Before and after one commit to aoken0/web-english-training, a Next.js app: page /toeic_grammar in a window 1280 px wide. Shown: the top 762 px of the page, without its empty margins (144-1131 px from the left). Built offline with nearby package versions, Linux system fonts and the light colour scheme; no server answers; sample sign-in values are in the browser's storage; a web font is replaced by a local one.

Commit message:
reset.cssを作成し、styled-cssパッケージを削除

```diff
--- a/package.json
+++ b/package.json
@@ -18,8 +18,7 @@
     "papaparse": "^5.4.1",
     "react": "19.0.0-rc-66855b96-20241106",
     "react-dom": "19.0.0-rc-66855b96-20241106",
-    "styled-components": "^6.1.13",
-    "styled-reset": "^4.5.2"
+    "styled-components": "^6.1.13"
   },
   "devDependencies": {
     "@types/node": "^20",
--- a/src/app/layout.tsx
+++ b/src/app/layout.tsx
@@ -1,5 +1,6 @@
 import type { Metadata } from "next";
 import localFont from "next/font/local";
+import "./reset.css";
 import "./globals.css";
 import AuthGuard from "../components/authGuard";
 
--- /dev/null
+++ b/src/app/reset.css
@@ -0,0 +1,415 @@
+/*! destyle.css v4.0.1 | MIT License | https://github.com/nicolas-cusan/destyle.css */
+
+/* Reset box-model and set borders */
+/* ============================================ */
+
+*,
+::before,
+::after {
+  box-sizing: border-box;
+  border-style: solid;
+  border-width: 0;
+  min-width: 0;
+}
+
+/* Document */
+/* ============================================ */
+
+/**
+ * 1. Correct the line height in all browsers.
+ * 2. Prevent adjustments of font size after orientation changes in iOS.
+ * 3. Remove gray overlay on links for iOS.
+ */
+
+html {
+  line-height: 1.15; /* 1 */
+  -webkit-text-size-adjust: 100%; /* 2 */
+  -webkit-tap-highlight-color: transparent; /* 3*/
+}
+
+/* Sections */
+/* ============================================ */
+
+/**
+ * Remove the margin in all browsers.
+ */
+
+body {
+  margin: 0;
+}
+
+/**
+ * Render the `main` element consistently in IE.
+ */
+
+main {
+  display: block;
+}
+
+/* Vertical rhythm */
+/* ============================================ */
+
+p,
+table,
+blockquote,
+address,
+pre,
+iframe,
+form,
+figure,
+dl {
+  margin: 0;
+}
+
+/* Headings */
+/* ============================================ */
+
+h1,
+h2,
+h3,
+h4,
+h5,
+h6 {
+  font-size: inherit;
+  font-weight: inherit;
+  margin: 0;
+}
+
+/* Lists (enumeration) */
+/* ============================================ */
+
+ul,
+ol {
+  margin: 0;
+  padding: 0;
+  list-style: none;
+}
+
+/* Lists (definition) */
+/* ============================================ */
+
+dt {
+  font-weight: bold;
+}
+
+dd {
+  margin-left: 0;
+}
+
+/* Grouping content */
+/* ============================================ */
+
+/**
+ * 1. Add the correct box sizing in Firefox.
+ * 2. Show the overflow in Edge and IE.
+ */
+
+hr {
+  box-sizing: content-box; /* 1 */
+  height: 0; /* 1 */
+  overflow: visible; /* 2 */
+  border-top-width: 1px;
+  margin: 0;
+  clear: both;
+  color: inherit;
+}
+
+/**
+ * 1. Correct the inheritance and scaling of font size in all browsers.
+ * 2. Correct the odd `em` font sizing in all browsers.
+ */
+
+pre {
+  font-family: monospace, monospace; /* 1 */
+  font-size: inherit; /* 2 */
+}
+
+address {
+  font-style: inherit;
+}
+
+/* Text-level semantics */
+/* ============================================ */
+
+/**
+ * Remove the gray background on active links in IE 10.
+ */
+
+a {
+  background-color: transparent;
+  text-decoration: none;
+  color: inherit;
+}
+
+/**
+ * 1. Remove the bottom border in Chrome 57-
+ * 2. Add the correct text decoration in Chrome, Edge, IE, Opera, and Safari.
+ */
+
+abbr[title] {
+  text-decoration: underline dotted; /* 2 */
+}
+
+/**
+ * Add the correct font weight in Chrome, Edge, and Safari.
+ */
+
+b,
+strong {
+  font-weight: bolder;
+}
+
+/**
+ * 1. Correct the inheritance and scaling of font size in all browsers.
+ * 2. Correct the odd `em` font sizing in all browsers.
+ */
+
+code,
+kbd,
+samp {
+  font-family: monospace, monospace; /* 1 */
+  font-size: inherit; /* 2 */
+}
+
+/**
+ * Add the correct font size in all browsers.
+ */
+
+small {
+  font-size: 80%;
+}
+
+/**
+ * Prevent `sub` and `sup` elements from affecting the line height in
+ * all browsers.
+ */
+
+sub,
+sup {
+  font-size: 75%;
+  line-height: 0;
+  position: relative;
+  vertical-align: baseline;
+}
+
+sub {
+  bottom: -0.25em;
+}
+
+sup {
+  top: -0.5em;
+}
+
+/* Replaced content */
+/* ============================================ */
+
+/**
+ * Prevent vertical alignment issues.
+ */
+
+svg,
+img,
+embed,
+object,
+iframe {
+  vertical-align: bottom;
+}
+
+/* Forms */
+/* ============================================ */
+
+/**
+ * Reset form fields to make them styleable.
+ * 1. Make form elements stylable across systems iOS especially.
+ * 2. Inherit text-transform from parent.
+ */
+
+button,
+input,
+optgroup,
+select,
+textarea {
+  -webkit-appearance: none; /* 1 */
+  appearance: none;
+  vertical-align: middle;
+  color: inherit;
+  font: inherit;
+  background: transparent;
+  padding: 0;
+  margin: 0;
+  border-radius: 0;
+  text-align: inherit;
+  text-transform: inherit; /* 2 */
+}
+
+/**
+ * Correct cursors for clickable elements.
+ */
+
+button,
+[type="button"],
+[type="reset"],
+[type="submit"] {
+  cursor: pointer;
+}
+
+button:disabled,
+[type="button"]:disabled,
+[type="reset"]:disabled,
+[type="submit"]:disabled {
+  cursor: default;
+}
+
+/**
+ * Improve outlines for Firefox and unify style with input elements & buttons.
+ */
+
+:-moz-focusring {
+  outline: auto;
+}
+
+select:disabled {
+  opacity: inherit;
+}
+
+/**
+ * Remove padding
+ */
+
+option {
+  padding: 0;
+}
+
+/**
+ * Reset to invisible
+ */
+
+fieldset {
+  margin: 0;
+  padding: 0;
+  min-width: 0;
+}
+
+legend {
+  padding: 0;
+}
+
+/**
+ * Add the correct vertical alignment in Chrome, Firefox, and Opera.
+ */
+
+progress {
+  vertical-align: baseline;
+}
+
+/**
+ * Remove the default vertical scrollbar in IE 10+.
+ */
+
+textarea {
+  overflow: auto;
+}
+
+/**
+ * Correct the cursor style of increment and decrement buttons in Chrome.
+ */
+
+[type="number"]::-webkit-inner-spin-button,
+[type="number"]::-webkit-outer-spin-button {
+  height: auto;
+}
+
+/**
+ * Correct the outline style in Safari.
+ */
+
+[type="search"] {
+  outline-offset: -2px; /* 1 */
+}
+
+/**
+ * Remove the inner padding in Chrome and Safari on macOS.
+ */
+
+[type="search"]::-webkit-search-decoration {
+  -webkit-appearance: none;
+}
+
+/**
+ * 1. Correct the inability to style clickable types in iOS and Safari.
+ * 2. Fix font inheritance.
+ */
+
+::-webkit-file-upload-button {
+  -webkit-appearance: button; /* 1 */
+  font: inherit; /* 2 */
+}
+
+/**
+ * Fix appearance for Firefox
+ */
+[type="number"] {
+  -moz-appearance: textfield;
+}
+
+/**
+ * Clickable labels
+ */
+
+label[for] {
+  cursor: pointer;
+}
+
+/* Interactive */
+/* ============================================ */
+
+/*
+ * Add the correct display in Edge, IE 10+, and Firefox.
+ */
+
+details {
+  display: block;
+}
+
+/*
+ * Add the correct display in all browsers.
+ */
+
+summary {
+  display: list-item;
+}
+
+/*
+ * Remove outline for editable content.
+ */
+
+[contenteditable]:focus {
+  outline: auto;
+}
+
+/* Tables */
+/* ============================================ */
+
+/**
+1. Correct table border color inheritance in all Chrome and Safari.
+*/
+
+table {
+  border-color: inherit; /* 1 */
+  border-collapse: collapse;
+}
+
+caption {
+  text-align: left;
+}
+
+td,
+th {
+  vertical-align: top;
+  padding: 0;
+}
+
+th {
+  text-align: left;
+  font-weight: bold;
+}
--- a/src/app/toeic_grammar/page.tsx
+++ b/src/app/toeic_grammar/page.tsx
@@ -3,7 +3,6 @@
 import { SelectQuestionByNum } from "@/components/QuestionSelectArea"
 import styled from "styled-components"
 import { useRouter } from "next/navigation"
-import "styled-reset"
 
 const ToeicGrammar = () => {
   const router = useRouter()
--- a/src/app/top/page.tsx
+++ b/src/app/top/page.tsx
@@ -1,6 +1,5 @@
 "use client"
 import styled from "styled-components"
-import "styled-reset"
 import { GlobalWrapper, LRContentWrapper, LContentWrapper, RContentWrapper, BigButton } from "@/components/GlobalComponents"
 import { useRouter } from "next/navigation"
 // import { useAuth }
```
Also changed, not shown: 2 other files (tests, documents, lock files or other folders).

Your goal
The word "styled": say how many lines of the records hold it, and give nothing but the number.

Answer space
8